_Problem to work on_. Each entry below must be repeated exactly, with pictures left out.

(Version comparison data)
□ □ □ □
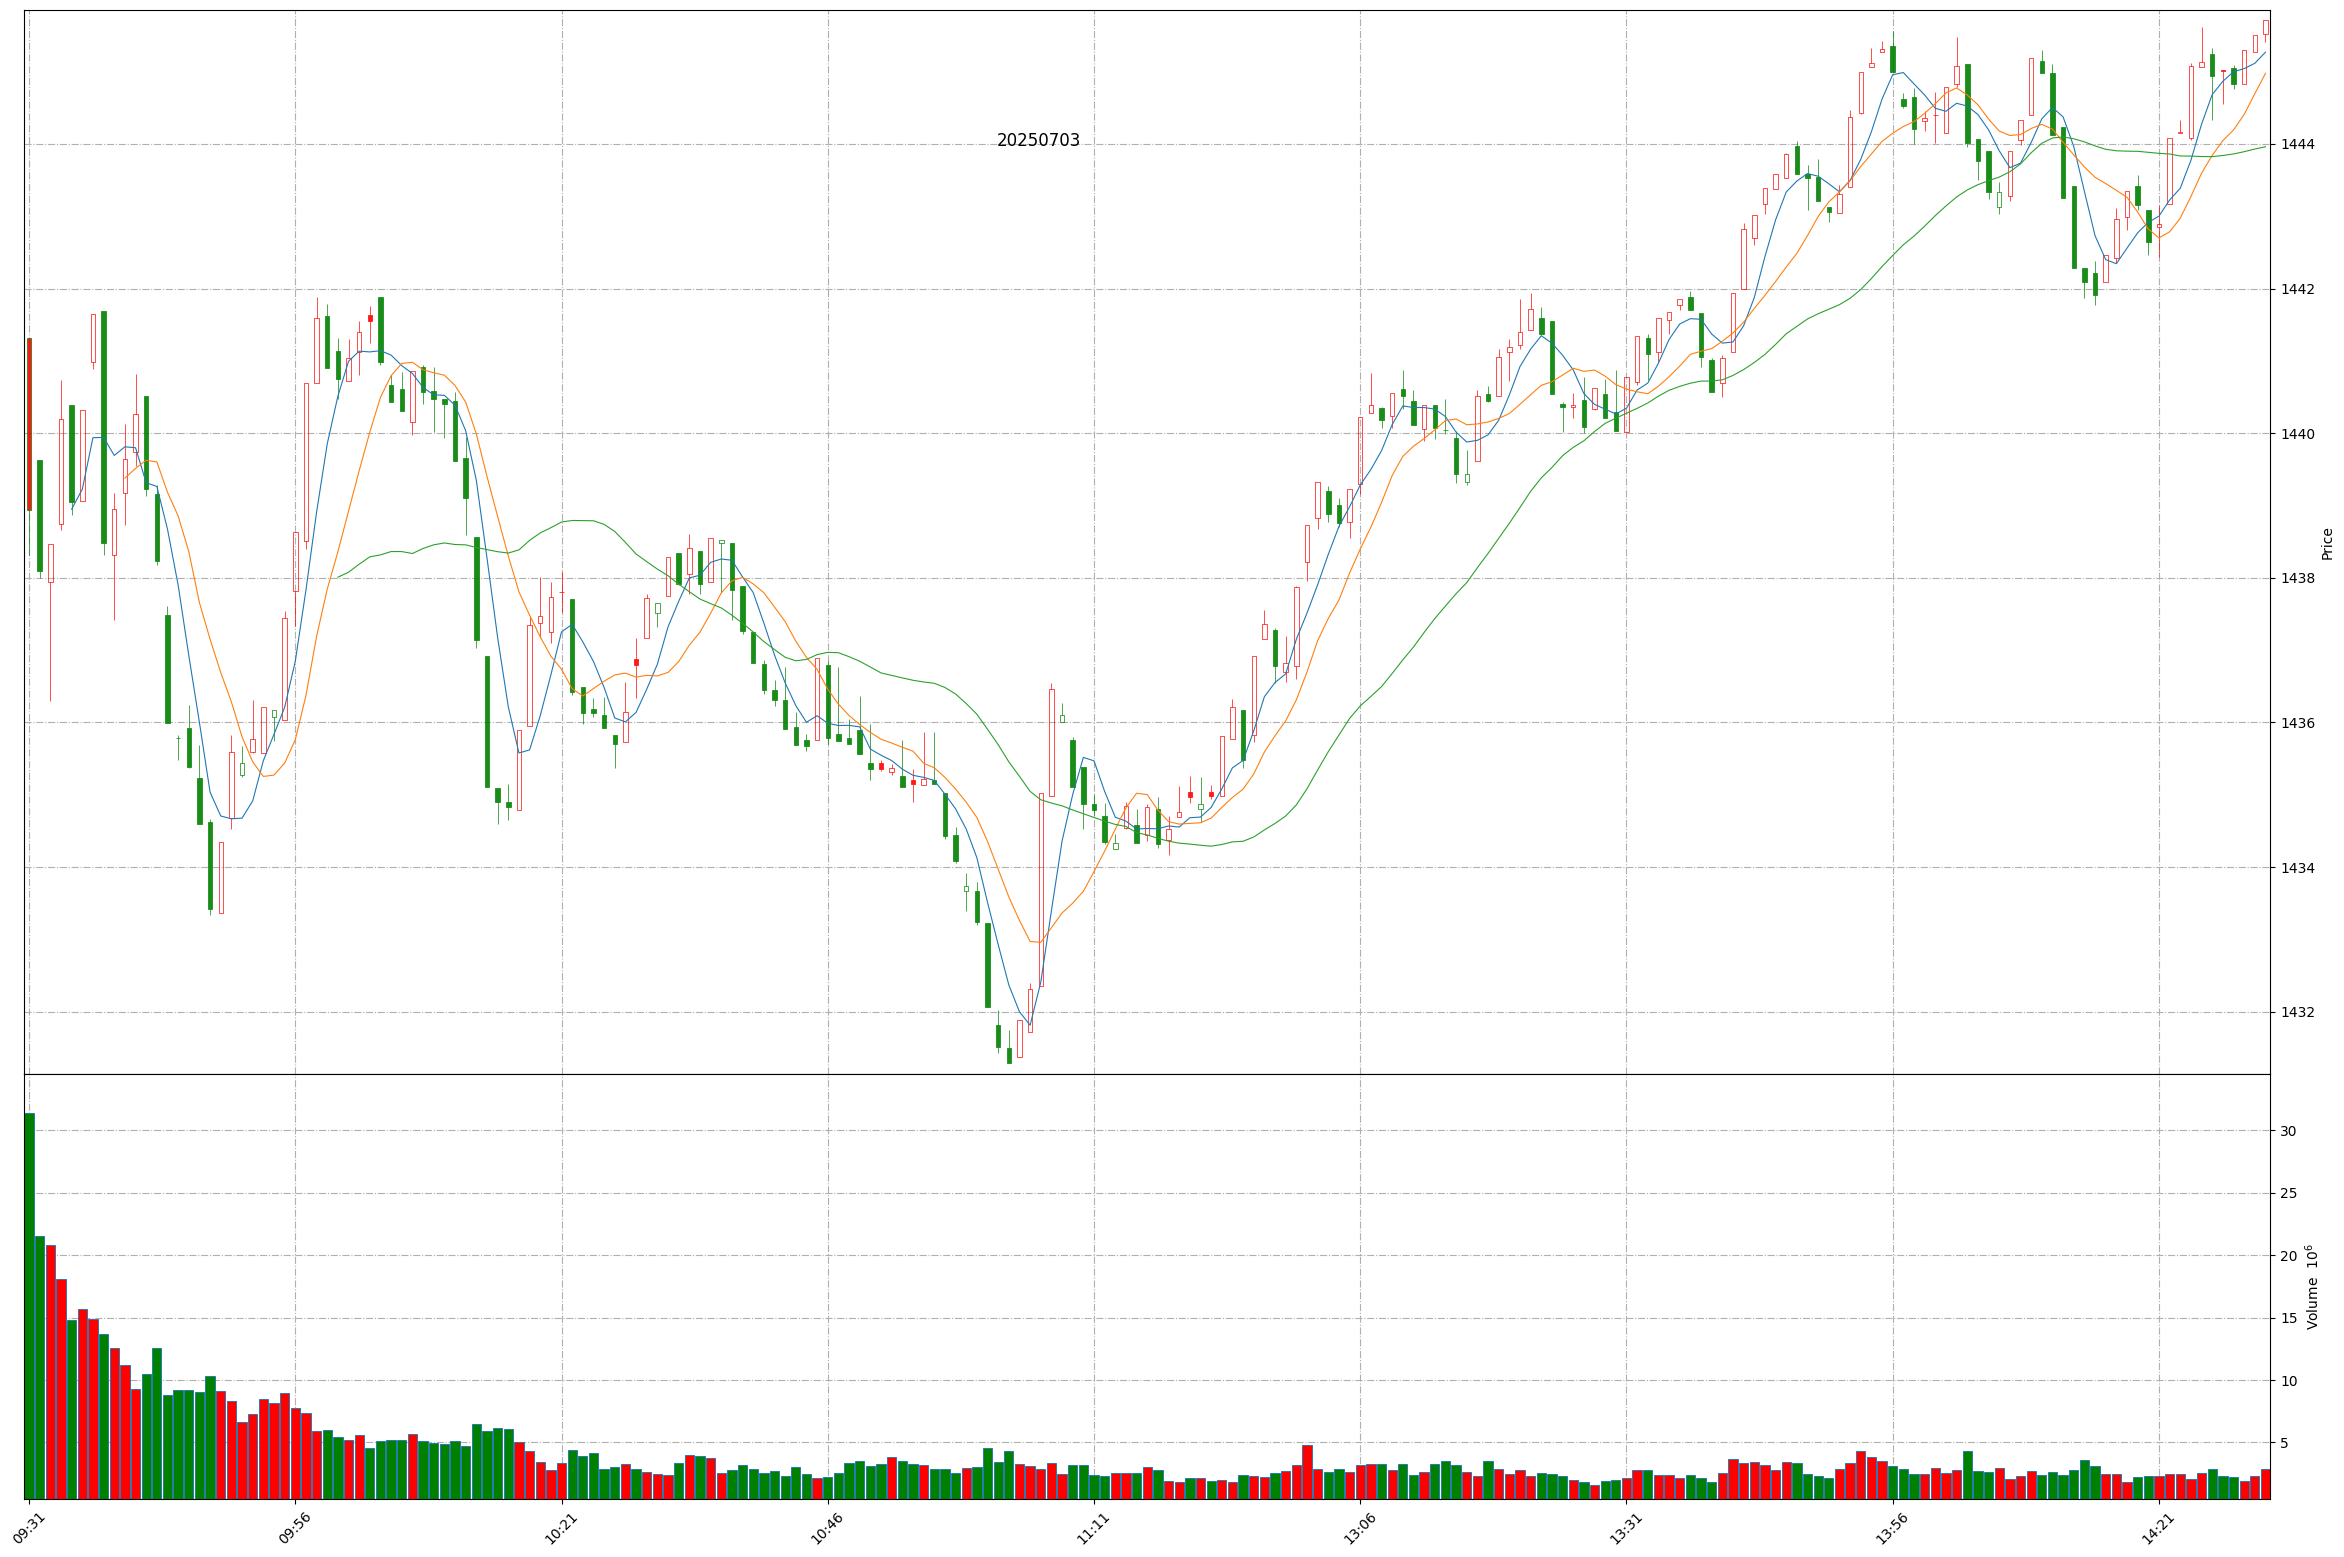
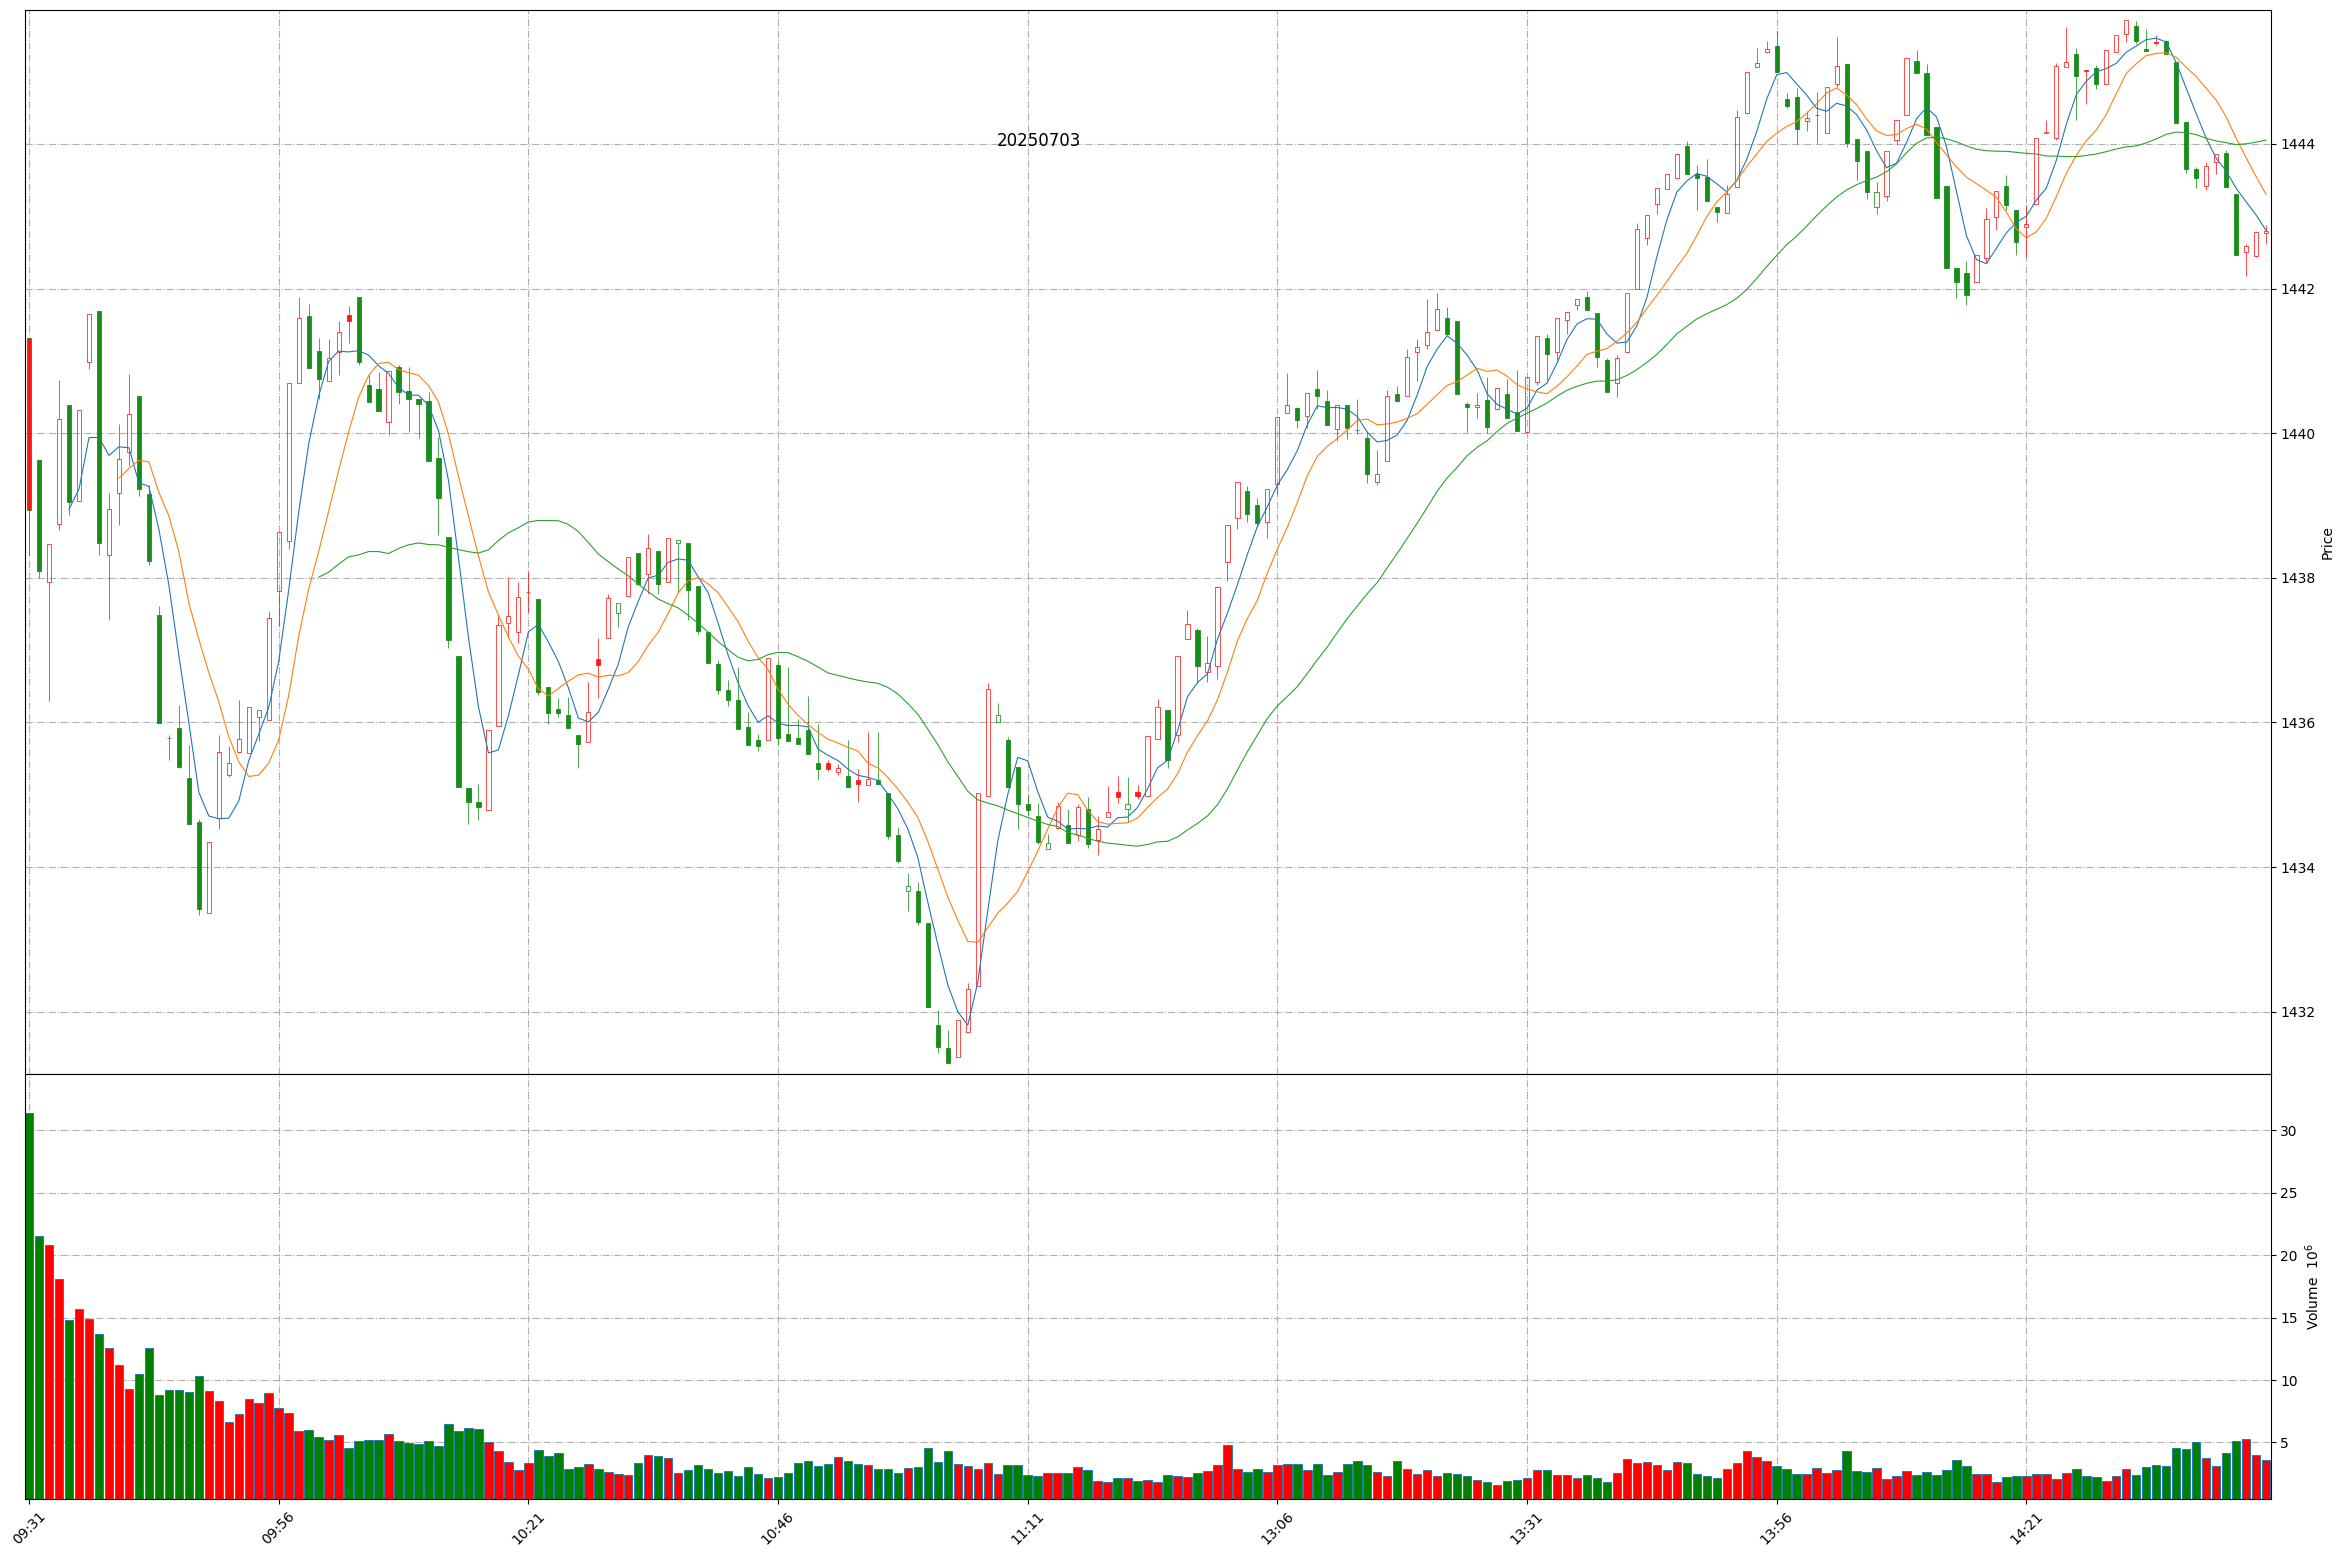
Github action update at 2025-07-03 14:45:02.

diff --git a/README.md b/README.md
@@ -1,11 +1,11 @@
 
 # Daily-A-share-market-quotes 每日 A 股指数（5min 更新）- 20250703
 
-### 上证指数 20250703 14:31
+### 上证指数 20250703 14:45
 ![](./fig/2025/7/20250703-sh000001.png)
 
-### 深证成指 20250703 14:31
+### 深证成指 20250703 14:45
 ![](./fig/2025/7/20250703-sz399001.png)
 
-### 北证50 20250703 14:31
+### 北证50 20250703 14:45
 ![](./fig/2025/7/20250703-bj899050.png)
□ □ □ □
_Solution_.
Github action update at 2025-07-03 14:45:02.

diff --git a/README.md b/README.md
@@ -1,11 +1,11 @@
 
 # Daily-A-share-market-quotes 每日 A 股指数（5min 更新）- 20250703
 
-### 上证指数 20250703 14:31
+### 上证指数 20250703 14:45
 ![](./fig/2025/7/20250703-sh000001.png)
 
-### 深证成指 20250703 14:31
+### 深证成指 20250703 14:45
 ![](./fig/2025/7/20250703-sz399001.png)
 
-### 北证50 20250703 14:31
+### 北证50 20250703 14:45
 ![](./fig/2025/7/20250703-bj899050.png)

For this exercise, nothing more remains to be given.